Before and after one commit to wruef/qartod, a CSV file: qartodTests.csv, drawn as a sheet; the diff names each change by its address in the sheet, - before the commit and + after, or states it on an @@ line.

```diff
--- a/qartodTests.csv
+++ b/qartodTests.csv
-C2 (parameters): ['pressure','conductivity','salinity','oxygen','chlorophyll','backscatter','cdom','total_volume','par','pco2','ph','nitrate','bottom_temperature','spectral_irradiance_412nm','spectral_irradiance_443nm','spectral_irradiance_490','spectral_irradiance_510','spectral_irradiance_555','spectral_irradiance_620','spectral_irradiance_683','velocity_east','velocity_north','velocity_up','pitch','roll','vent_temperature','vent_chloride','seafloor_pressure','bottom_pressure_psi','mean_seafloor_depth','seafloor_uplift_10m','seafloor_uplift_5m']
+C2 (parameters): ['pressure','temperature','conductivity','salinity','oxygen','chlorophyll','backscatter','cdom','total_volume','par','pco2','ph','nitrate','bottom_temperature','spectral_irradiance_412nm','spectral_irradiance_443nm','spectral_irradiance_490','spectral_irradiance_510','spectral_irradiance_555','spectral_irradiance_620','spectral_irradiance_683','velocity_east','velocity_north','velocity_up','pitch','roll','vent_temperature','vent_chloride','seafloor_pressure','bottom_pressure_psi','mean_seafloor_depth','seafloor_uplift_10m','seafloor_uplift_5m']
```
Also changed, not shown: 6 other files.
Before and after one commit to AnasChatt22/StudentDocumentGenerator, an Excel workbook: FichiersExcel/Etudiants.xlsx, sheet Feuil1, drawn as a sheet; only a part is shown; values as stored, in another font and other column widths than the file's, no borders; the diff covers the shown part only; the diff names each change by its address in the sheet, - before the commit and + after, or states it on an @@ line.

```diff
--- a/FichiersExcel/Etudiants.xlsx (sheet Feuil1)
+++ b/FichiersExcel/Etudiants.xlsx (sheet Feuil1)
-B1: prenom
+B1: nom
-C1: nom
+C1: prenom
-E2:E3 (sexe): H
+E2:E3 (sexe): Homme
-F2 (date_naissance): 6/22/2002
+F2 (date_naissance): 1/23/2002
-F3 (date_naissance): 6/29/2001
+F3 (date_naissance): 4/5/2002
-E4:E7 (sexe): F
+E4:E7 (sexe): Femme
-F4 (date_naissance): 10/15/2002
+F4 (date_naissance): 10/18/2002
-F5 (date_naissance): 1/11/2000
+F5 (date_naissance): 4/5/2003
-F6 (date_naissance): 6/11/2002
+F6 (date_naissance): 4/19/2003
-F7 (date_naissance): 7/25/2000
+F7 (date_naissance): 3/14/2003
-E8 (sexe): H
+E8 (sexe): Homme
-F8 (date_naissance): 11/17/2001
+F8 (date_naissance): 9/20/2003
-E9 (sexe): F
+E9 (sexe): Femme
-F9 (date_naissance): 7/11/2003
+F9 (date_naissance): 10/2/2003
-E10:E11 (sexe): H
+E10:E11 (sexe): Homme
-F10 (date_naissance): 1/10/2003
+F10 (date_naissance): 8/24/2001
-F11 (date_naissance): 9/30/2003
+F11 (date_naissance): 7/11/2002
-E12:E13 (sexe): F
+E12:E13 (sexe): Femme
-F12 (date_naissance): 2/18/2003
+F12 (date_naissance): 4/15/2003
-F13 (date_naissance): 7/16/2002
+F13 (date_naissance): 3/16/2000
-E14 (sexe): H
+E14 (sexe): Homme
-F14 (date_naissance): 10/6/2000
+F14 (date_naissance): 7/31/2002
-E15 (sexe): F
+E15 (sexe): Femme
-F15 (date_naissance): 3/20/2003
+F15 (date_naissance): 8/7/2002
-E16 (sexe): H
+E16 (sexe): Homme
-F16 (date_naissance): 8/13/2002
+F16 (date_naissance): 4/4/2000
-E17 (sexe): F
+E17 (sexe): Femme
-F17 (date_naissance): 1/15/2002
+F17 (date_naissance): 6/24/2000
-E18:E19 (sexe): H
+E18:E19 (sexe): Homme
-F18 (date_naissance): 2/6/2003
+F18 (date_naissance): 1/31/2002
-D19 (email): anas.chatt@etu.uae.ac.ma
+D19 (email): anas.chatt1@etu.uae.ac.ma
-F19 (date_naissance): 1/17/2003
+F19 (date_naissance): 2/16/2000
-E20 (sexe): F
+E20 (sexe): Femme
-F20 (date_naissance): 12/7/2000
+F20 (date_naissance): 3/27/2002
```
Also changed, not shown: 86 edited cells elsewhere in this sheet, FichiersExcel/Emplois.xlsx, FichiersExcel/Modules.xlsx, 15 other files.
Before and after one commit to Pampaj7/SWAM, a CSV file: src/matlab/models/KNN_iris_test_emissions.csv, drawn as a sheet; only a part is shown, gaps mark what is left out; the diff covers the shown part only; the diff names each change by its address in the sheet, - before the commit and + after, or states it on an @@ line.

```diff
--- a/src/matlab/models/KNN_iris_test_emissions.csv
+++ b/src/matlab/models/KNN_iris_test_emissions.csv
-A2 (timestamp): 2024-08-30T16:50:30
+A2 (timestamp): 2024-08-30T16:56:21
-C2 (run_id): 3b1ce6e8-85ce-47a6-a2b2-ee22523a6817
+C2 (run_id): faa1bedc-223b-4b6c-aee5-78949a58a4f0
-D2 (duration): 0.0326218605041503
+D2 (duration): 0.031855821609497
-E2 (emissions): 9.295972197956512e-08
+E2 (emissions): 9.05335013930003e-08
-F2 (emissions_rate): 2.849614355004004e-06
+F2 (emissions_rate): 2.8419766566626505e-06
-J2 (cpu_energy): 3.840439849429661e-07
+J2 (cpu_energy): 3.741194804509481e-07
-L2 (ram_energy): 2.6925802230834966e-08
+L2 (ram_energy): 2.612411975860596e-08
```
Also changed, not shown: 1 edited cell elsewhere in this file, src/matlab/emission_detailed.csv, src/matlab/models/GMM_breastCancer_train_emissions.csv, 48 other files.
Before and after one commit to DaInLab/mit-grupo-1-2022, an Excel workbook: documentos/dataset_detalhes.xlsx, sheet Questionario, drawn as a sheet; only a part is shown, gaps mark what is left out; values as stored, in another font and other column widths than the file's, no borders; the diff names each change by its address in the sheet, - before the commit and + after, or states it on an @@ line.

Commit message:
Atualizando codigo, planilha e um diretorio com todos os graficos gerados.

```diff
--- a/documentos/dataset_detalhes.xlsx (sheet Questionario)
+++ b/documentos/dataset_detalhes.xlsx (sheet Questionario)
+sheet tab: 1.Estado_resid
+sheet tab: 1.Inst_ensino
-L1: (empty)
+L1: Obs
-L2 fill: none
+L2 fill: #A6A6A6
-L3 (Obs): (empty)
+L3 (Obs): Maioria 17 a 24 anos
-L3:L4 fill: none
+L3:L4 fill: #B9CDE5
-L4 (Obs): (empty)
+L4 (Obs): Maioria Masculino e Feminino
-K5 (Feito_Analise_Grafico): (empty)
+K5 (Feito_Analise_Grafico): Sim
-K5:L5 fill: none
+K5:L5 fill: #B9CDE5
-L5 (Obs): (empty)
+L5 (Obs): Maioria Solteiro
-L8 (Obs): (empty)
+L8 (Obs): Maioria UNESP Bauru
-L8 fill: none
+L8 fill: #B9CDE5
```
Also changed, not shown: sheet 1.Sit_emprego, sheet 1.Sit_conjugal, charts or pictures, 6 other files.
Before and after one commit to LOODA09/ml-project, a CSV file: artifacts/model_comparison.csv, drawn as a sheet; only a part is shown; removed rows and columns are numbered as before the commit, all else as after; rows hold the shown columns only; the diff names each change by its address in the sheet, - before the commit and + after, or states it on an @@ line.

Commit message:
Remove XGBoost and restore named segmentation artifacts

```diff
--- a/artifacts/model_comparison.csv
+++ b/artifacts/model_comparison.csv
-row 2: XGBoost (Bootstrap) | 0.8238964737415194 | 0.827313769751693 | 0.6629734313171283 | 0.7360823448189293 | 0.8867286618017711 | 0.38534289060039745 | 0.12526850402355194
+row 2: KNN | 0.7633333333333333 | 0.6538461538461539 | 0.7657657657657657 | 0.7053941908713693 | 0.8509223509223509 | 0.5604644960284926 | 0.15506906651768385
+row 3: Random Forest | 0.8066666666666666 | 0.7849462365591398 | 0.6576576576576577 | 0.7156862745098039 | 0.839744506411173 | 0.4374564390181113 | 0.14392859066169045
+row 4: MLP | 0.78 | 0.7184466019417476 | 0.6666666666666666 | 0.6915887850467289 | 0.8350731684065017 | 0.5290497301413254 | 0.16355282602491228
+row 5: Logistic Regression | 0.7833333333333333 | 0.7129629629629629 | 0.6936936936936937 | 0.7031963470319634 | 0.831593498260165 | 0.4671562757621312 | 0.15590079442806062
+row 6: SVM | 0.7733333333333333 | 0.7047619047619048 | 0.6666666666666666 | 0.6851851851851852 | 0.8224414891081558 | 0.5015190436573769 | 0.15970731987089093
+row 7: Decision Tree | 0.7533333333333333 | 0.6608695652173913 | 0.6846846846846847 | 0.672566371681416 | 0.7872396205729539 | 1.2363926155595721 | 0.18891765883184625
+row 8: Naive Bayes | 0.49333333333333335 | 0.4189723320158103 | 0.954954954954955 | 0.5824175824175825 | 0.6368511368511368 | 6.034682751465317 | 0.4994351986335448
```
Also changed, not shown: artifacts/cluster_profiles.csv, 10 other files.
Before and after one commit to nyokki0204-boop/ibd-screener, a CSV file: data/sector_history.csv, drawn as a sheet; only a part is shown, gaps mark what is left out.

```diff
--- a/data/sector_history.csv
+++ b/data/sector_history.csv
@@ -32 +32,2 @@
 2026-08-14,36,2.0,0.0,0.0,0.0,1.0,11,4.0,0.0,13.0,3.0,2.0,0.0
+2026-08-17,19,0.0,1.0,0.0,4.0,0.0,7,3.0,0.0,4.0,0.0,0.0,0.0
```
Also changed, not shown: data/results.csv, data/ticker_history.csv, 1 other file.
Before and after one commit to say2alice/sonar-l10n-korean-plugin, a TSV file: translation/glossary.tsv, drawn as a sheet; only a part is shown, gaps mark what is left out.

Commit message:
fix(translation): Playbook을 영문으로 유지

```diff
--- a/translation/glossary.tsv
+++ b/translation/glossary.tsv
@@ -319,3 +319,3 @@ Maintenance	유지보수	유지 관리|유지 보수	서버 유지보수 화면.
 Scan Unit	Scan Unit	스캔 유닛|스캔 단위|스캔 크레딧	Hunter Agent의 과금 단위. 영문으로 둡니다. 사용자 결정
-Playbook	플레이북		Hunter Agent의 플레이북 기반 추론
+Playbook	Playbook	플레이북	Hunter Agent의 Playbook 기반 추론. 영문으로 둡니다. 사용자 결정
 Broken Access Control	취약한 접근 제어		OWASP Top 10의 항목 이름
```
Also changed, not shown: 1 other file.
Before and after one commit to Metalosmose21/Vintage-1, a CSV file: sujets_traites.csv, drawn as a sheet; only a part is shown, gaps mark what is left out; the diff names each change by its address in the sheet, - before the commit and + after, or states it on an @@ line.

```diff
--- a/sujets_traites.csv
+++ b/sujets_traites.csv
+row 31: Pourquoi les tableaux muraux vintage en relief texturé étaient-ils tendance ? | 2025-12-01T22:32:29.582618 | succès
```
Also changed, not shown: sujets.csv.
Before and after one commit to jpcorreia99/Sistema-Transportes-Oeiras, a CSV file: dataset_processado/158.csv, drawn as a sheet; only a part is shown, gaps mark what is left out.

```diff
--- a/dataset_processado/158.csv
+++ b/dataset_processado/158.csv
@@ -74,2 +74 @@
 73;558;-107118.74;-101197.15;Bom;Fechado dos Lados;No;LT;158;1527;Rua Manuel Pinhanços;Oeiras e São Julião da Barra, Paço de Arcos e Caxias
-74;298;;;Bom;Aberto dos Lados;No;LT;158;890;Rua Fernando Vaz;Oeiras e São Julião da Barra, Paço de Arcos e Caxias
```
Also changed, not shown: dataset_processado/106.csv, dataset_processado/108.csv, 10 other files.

+-------+

What you will do:
Needed here are the exact lines from the start of the material through the line that contains "Also changed, not shown: 6 other files.", and no others.

Solution to the problem:
Before and after one commit to wruef/qartod, a CSV file: qartodTests.csv, drawn as a sheet; the diff names each change by its address in the sheet, - before the commit and + after, or states it on an @@ line.

```diff
--- a/qartodTests.csv
+++ b/qartodTests.csv
-C2 (parameters): ['pressure','conductivity','salinity','oxygen','chlorophyll','backscatter','cdom','total_volume','par','pco2','ph','nitrate','bottom_temperature','spectral_irradiance_412nm','spectral_irradiance_443nm','spectral_irradiance_490','spectral_irradiance_510','spectral_irradiance_555','spectral_irradiance_620','spectral_irradiance_683','velocity_east','velocity_north','velocity_up','pitch','roll','vent_temperature','vent_chloride','seafloor_pressure','bottom_pressure_psi','mean_seafloor_depth','seafloor_uplift_10m','seafloor_uplift_5m']
+C2 (parameters): ['pressure','temperature','conductivity','salinity','oxygen','chlorophyll','backscatter','cdom','total_volume','par','pco2','ph','nitrate','bottom_temperature','spectral_irradiance_412nm','spectral_irradiance_443nm','spectral_irradiance_490','spectral_irradiance_510','spectral_irradiance_555','spectral_irradiance_620','spectral_irradiance_683','velocity_east','velocity_north','velocity_up','pitch','roll','vent_temperature','vent_chloride','seafloor_pressure','bottom_pressure_psi','mean_seafloor_depth','seafloor_uplift_10m','seafloor_uplift_5m']
```
Also changed, not shown: 6 other files.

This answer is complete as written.